Caring for Your Floors
After 45 years of working with customers, we have some advice on keeping wood floors healthy and beautiful. Here's our top tips.
- Use a general household cleaner like 409, Simple Green or Mr. Clean. Do not use Murphy's Oil Soap, wax, polish, Pine Sol or “Mop & Glow” cleaners. (These leave a dull acrylic buildup and your floors will need sanding again later.)
- For daily cleaning, use a broom, vacuum with bristle head or cotton dust mop. Please wipe all spills dry immediately.
- For weekly cleaning, use a damp (not wet) mop. Spray lightly with an all-purpose cleaner directly onto the floor. If you dissolve cleanser in a bucket of hot water to mop with, wring it out very well to just slightly damp.
- If you mop, wrap a dry towel around your mop and run it around the room so water does not sit on the floor after you are done. An excess of liquid might filter down between the strips and damage the wood.
- Protect your floor from all sources of water. Wood expands when it absorbs water and contracts when drying. Use throw rugs by the front and back doors, fridge and sinks or other places likely to get a little wet.
- For hard to remove stains, pour white vinegar directly on the stain, leaving it on for 2 - 3 minutes. Scrub well and wipe clean.
- For chewing gum, candle wax, crayon, etc., use a dissolving agent such as Goo-Gone or De-Solve It, or apply a plastic bag filled with ice cubes to the area until the substance hardens enough to crumble off. Spray some cleanser and wipe clean.
- If you get a light scratch or cigarette burn, brush over it with a thin application of polyurethane or clear wax. If you have a dark stained floor, brown shoe polish or a brown marker followed by wax works well. For deep scratches or burns, heavily damaged boards can be easily replaced.
Humidity and Temperature
- The relative humidity level in your home should be maintained at 50-60 percent maximum throughout the year.
- Hardwood is a living substance that reacts to changes of relative humidity. It absorbs or releases humidity according to seasons and as a result, its dimensions change. In summer, when humidity is at its highest, wood expands. This expansion can cause the strips of wood to push against one another and cup if humidity is above the recommended levels. These variations can be minimized with proper ventilation, dehumidifying or heating.

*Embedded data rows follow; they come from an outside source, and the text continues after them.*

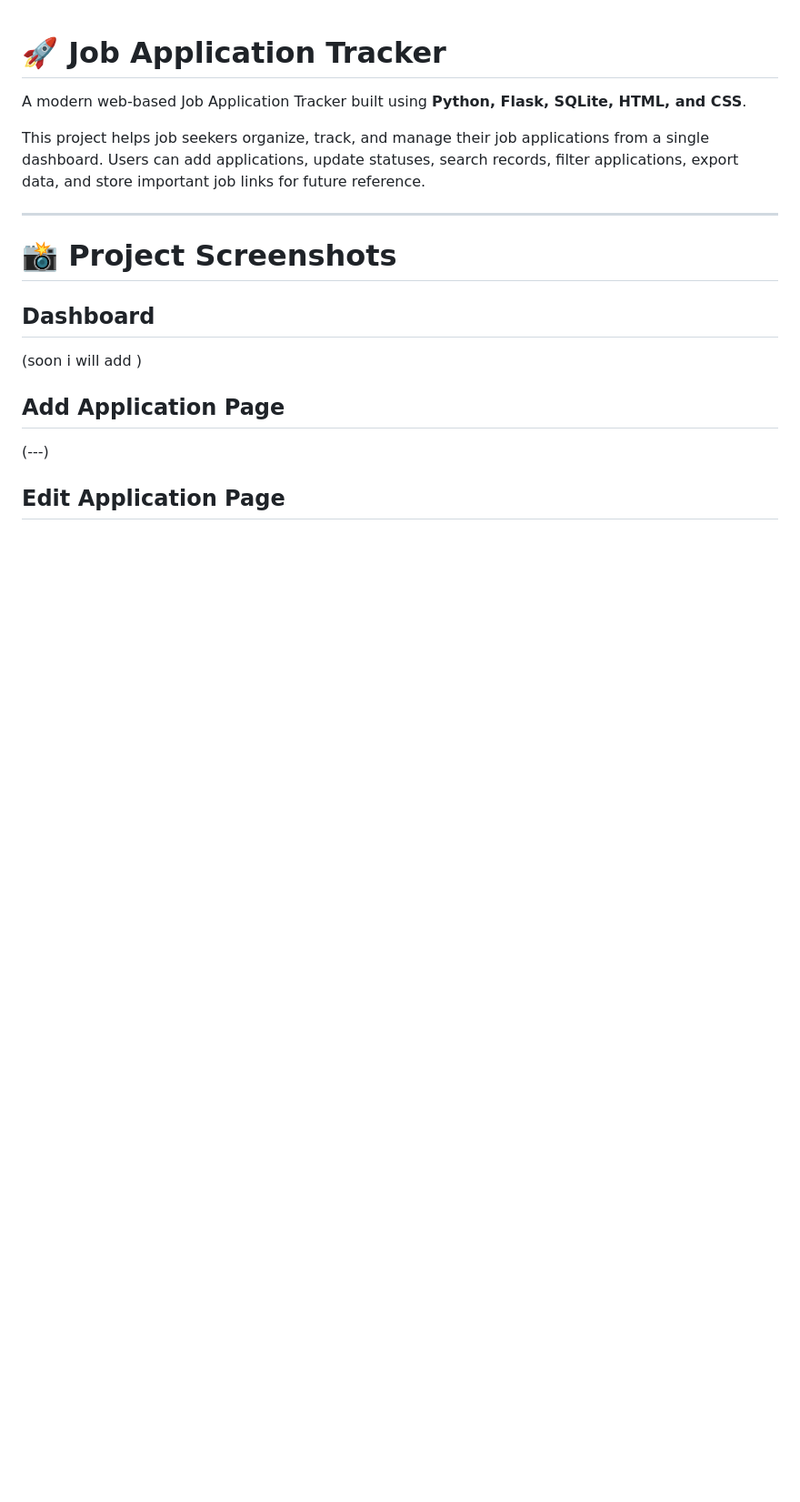
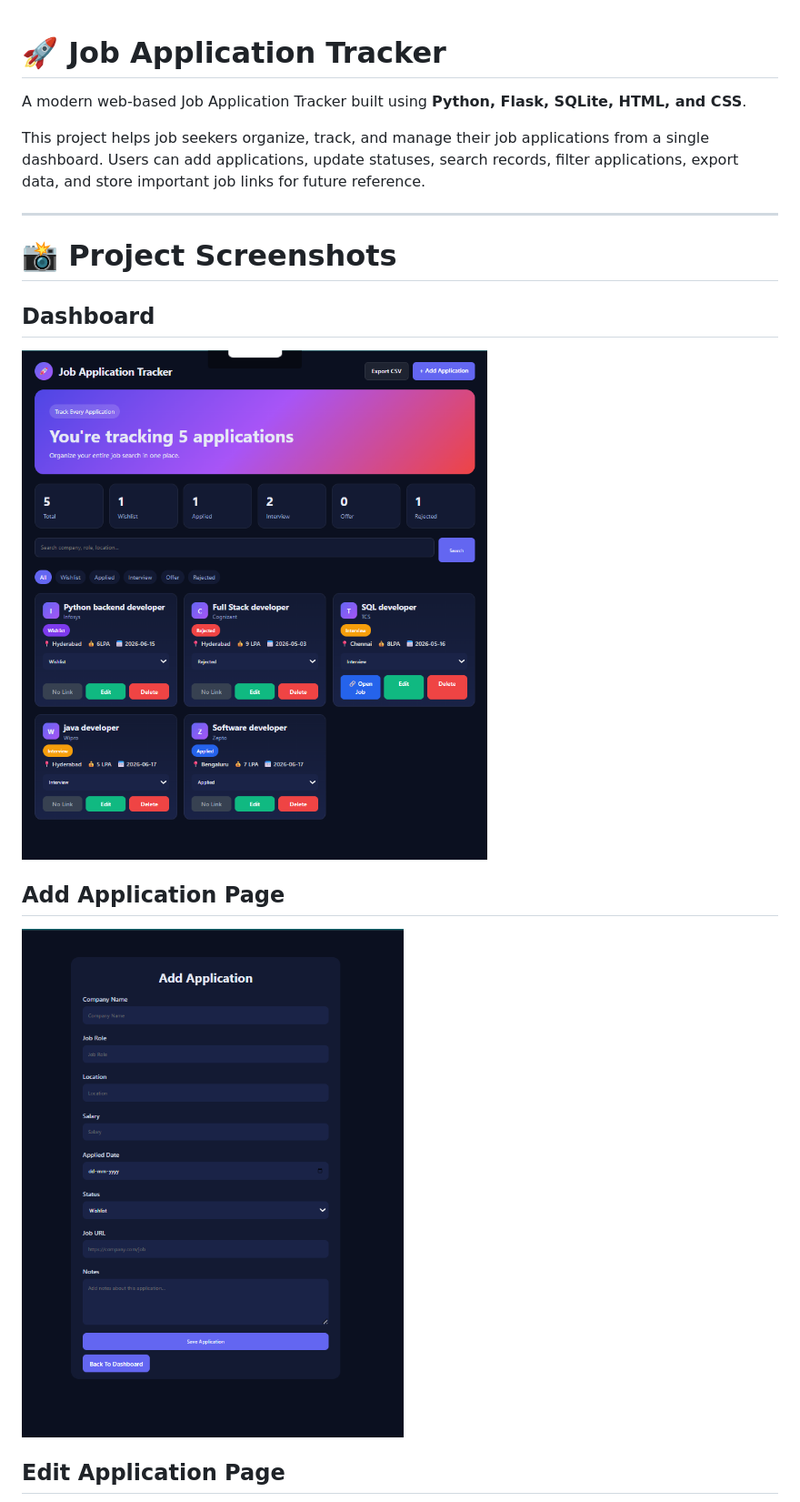
Before and after one commit to varun-anumalla/Job-Application-Tracker, a Markdown page: README.md, the part around one of its changes. Shown at 91% size. GitHub-like rendering; blank space fills up the shorter version.

Commit message:
Revise README with image
Updated README with image links and placeholders for future content.

```diff
--- a/README.md
+++ b/README.md
@@ -10,11 +10,11 @@ This project helps job seekers organize, track, and manage their job application
 
 ## Dashboard
 
-(soon i will add )
+<img src="https://github.com/varun-anumalla/Job-Application-Tracker/blob/main/Screenshot%202026-06-17%20234912.png?raw=true" width="1000">
 
 ## Add Application Page
 
-(---)
+<img src="https://github.com/varun-anumalla/Job-Application-Tracker/blob/main/Screenshot%202026-06-17%20234933.png?raw=true" width="1000">
 
 ## Edit Application Page
 
```
Also changed, not shown: other parts of README.md (+2 -2 lines).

- In winter when the heating system is on, the relative humidity level in the house is lower and wood contracts or shrinks. Small gaps can appear between the wood strips, but can correct seasonally.
- Direct sunlight can fade the stain color over time or shift natural colors. This phenomenon with wood surfaces is normal and natural.
Protection and Long-Term Care
- Your hardwood floor should be recoated when the finish shows signs of real wear, such as dullness in traffic areas.
- If the finish wears through to the bare wood, it will be stained by dirt and moisture, and will need to be re-sanded.
- In most cases, you shouldn't notice real wear for 5 years, or longer in seldom-used rooms. Call us for a recoat when you do. A recoat is a one-day procedure, and your floors will look brand new.